Is my human allowed to claim me as a dependent on his tax return?

Yasmin the Yorkie

Hi, Yasmin,

I’m a dog, not a tax expert, but pet dependent? Forget about it. The IRS takes the view that only human dependents can qualify for personal exemption. However, I did manage to dig up some tax deductions that are legit for some pets.

Moving: If your family is uprooting, your moving expenses are deductible. That’s right, the IRS says your costs are covered when relocating to new digs. Even better, you don’t have to itemize deductions to claim moving costs, including those spent on getting you from point A to point B. The catch? Typically the move has to be for work — your human’s work — and the new job must be at least 50 miles away from your former home.

Guard Dog: If you are the dog standing behind the “Beware of Dog” sign at your human’s business, you might be a tax break. The IRS allows taxpayers to deduct the cost of care for dogs protecting business property. Keep in mind that these claims carry more weight when the dog looks and plays the part. So even though a Dachshund, like me, has a loud bark, the tax claim is more credible if the guard dog is a German Shepherd, Rottweiler or Doberman Pinscher. The catch? You must actually be guarding something, like a gated property, warehouse or business inventory. Your services, not you, are what’s being deducted.

Service Dog: If your human needs your assistance for a medical issue they have, like a visual, hearing, or physical disability, disorder or condition, the costs for your food, medical care, and your training can be a write-off. The catch? Fetching treats for your owner while he chills on the couch doesn’t qualify. By law, service dogs are trained and licensed, with special documentation. The golden rule is that your human must be able to prove a close tie between his medical condition and the service you provide. Therapy animals can also qualify, but they must be trained or certified as treatment facilitators for the IRS to approve the deduction.

Foster Dog: If your family decides to foster a pet for approved charities, they may claim the expenses at tax time. So things like pet food, supplies, and veterinary bills could all be deductible in this case. Even a portion of utilities can be considered expenses, as long as a specific area of the house is used only for the care of that animal and nothing else. The catch? The taxman wants proof that these expenses are directly tied to foster care. Be sure your family keeps the receipts, cancelled checks, and documentation from the organization to make the claim. An approved charity is one that’s recognized by the IRS as a not-for-profit organization.
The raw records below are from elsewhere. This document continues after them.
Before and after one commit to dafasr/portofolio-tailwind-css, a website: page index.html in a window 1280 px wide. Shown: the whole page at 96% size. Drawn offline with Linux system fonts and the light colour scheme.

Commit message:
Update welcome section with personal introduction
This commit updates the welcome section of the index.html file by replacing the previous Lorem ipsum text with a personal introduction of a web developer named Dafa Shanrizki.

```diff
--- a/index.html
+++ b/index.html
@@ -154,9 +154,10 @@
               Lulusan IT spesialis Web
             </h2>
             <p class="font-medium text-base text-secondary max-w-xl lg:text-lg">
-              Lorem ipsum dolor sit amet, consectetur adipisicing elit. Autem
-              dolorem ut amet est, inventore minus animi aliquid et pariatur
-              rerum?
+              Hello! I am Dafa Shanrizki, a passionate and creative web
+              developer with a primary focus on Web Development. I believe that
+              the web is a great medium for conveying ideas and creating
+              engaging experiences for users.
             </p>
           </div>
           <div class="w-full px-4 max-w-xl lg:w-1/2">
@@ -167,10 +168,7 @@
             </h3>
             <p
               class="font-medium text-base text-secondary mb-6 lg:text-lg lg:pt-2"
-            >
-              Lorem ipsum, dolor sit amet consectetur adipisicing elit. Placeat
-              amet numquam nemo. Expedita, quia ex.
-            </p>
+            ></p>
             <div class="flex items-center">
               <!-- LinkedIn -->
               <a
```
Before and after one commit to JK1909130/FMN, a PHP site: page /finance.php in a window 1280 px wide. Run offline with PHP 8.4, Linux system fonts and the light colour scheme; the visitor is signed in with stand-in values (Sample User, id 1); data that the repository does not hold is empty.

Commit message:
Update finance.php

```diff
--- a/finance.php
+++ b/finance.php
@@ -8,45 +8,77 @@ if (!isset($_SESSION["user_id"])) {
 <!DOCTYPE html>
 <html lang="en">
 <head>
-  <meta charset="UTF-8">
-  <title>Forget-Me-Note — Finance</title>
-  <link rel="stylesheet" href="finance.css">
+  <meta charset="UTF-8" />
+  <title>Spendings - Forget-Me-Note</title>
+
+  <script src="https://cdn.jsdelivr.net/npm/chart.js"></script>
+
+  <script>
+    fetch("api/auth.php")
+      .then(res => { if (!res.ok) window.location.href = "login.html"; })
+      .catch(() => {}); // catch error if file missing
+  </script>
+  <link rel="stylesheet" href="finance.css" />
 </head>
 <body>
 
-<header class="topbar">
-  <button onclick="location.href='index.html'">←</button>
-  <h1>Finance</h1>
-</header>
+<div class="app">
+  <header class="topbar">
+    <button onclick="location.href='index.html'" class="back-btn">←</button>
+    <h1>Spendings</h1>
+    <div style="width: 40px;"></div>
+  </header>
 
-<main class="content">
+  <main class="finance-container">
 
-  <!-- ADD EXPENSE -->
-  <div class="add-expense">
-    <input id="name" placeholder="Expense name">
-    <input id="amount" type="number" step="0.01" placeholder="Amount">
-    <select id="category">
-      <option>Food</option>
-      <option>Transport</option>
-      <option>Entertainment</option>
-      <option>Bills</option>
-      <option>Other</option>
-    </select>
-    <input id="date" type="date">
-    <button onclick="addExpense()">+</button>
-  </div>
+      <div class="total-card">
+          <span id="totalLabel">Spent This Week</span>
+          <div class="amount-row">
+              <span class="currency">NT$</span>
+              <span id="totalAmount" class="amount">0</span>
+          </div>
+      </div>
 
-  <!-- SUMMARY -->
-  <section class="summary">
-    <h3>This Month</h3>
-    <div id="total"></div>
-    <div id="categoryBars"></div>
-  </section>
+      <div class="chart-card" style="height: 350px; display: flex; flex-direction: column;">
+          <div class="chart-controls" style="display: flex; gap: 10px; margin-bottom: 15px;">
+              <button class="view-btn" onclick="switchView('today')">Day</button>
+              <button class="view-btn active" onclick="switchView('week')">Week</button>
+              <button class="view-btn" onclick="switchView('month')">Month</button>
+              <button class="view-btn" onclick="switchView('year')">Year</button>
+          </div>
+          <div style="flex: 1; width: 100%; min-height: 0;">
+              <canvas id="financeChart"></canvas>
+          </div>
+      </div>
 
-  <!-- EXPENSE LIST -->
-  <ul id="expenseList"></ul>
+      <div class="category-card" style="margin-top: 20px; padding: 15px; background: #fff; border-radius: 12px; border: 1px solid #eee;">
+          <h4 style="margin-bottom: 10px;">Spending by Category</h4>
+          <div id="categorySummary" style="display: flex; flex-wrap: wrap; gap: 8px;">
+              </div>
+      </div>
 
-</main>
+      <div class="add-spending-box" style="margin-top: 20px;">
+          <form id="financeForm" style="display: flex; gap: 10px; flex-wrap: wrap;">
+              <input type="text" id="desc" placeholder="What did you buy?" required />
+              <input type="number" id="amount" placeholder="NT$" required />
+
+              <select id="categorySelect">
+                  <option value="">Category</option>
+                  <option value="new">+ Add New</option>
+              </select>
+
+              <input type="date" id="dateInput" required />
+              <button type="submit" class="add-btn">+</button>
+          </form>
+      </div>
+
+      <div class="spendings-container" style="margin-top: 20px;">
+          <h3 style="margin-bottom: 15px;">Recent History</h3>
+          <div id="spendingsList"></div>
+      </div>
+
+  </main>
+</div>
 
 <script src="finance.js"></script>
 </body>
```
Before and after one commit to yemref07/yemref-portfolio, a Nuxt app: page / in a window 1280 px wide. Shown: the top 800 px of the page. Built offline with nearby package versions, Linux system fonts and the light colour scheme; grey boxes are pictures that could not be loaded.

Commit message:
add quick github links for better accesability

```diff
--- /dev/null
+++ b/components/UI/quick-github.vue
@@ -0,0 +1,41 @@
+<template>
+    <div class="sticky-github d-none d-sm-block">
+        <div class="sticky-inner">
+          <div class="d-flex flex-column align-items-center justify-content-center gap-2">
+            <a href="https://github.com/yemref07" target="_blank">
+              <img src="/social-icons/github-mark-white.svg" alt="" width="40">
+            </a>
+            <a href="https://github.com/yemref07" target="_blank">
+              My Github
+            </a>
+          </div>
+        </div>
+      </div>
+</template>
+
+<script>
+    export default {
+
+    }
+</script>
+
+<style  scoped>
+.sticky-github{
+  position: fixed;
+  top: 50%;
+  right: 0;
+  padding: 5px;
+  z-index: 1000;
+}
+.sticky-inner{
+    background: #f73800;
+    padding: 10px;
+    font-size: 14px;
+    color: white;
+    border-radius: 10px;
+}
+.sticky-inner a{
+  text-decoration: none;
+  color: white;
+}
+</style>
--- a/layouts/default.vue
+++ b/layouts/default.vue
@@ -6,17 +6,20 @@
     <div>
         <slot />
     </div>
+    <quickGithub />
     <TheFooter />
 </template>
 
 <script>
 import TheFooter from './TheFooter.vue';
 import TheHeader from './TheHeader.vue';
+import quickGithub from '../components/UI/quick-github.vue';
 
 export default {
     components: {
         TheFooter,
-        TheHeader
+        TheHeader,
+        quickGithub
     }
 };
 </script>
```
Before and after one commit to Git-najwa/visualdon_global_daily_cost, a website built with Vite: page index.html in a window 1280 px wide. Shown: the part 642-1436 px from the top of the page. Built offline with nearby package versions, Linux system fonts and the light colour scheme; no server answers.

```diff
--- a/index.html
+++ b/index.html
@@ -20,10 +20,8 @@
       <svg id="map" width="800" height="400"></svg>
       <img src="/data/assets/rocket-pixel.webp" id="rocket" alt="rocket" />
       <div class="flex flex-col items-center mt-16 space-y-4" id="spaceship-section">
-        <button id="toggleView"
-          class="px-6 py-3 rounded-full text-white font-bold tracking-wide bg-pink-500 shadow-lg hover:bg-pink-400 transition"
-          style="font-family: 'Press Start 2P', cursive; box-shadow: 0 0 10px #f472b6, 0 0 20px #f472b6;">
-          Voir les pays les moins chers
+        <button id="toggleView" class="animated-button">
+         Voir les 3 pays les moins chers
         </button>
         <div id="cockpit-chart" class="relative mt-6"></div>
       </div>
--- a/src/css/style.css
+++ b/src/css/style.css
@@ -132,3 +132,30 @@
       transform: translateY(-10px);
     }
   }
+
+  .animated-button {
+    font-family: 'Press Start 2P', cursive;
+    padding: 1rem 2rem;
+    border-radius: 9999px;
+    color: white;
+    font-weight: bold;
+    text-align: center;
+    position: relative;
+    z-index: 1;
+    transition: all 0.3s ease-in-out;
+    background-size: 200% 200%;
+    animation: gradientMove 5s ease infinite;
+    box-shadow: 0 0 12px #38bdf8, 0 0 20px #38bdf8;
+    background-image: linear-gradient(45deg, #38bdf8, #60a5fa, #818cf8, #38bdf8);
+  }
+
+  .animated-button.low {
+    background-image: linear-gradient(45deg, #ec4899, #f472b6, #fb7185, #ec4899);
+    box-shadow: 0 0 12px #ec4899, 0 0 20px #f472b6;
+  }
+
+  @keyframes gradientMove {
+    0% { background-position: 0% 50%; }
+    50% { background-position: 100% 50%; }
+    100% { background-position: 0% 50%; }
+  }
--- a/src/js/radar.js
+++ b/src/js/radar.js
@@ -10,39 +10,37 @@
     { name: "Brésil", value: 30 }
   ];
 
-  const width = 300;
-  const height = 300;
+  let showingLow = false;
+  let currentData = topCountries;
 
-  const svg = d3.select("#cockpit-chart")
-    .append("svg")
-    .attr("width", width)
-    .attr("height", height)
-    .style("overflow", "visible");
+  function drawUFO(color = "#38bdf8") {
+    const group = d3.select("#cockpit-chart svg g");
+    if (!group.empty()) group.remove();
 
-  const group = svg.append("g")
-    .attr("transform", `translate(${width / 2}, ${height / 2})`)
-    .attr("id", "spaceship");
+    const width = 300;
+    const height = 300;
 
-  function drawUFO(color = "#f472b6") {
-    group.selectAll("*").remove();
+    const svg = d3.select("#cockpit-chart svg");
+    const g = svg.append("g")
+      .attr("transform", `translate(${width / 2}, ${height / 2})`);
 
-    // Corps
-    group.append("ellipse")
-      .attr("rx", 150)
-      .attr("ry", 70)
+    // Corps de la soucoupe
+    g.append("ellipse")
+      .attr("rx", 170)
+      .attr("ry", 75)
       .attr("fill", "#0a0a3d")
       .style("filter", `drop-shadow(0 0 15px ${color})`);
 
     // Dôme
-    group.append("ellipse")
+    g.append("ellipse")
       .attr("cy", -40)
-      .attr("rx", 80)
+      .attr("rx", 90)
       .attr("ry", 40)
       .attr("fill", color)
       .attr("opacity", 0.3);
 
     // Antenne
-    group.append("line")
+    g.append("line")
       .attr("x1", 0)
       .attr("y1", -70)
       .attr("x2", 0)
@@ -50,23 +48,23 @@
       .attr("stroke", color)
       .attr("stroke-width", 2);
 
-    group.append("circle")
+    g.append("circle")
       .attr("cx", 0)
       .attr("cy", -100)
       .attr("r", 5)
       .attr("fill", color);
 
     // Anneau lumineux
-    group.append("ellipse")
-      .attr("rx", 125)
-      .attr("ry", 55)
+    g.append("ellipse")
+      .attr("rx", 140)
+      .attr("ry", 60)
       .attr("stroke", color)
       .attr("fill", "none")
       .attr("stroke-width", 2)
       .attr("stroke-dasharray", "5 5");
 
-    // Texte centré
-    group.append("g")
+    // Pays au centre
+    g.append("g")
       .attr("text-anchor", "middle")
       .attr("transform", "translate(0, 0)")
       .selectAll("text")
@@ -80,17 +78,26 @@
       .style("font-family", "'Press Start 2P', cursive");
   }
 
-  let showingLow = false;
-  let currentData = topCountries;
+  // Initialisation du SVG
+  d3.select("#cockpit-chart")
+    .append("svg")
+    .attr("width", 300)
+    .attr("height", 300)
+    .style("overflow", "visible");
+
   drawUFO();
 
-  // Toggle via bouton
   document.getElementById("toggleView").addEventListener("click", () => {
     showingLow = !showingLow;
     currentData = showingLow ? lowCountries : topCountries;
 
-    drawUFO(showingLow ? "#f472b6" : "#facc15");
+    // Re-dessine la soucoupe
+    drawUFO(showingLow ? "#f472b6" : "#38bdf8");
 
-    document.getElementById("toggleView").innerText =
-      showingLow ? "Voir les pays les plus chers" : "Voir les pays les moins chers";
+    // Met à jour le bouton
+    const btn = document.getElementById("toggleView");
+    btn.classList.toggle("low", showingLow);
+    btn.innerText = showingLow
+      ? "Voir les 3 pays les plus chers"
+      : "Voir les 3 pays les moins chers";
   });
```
As with most questions about tax refunds, when it comes to deducting pets and pet expenses, the answer is usually “It depends.” Be sure your pet parents talk to a tax professional before claiming any deductions. Good luck!